LEANN: Farmers are constantly looking to become more efficient and productive, which in turn means healthier soils. Edible beans are legumes, which fix nitrogen into the soil. By planting edible beans in our crop rotation, we are able to reduce the amount of fertilizer needed for next year’s crop. We also use minimal till farming which reduces wind and water erosion and promotes a healthy soil biomass.

BB: As a farmer, what do you wish people knew more about what you do?

mark-dombeckMARK: I wish more people understood what a family farm is, and that we are a family farm. We really understand and care about every single thing that happens on our farm. Everything we do we do in a sustainable manner because we want to make sure it will be here for future generations. I am leaving the soil and animals in better condition for the next generation because if you don’t do it that way, it just won’t work.
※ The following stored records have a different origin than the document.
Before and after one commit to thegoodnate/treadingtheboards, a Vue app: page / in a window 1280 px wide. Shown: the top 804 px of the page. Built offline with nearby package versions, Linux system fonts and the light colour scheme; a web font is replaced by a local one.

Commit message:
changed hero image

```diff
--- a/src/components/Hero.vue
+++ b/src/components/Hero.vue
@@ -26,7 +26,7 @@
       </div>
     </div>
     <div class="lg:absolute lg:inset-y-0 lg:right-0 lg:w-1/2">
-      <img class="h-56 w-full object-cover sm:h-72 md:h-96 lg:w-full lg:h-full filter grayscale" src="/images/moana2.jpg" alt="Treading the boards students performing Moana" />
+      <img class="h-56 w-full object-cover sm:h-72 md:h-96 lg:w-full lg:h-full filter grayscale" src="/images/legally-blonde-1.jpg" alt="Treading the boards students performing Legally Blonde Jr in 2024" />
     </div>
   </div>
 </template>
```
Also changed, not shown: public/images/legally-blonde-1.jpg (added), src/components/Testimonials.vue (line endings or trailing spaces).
LEANN: I think farming is one of the most important jobs a person can do. We are very fortunate to have such a safe, abundant, affordable food supply in this country. Our philosophy is that if you take care of the land, the land will take care of you. We work hard to do a good job and be productive, and we’re also looking to the future when the land will be passed on to the next generation of farmers. The food we raise is the food we feed our own families, so it is safe. We are faced with many challenges throughout the year and each day is different. Mother Nature plays a huge role in our success each year, as well as the markets.  You have no control over either one. Sometimes you work all year long and don’t get a paycheck. But we love the land and the lifestyle so we always try again next year.

BB: Finally, the most important question, what’s your favorite bean? And what’s your favorite bean dish?

MARK: I’m a little prejudice because I grow kidney beans, so I have to say kidney beans are my favorite. And my favorite dish would be chili, with an extra amount of kidney beans in it. I also like my kidney beans in soups and salads.

LEANN: I like all types of beans, but black beans have become my favorite. They’re so versatile – you can add them to salads, entrees and soups. My favorite bean dish is Calico Beans. It’s a baked bean dish with navy, pinto, kidney, and lima beans, ground beef and bacon.


Fast Bean Farming Facts

Want to impress your friends with your bean farming knowledge? Here are 5 key farming facts to share with friends and family:

1. Beans are members of the legume family, which includes beans, lentils, peas, peanuts and soybeans. These plants contribute to soil health through nitrogen fixation, a process where atmospheric nitrogen is converted into a form of nitrogen plants can use.
2. Each acre of land in the U.S. planted to beans will produce 1,500 to 2,800 pounds of beans, depending on location, weather and soil conditions.
3. In 2015, U.S. farmers in 19 states produced more than 2.97 billion pounds of dry beans. The top five beans producing states were North Dakota, Michigan, Minnesota, Nebraska and Idaho.
4. In 2015, the top five types of beans produced in the U.S. were pinto beans (32%), black beans (19%), navy beans (15%), kidney beans (7%) and small red beans (4%).
5. American farmers grow approximately twice as many pinto beans as any other beans.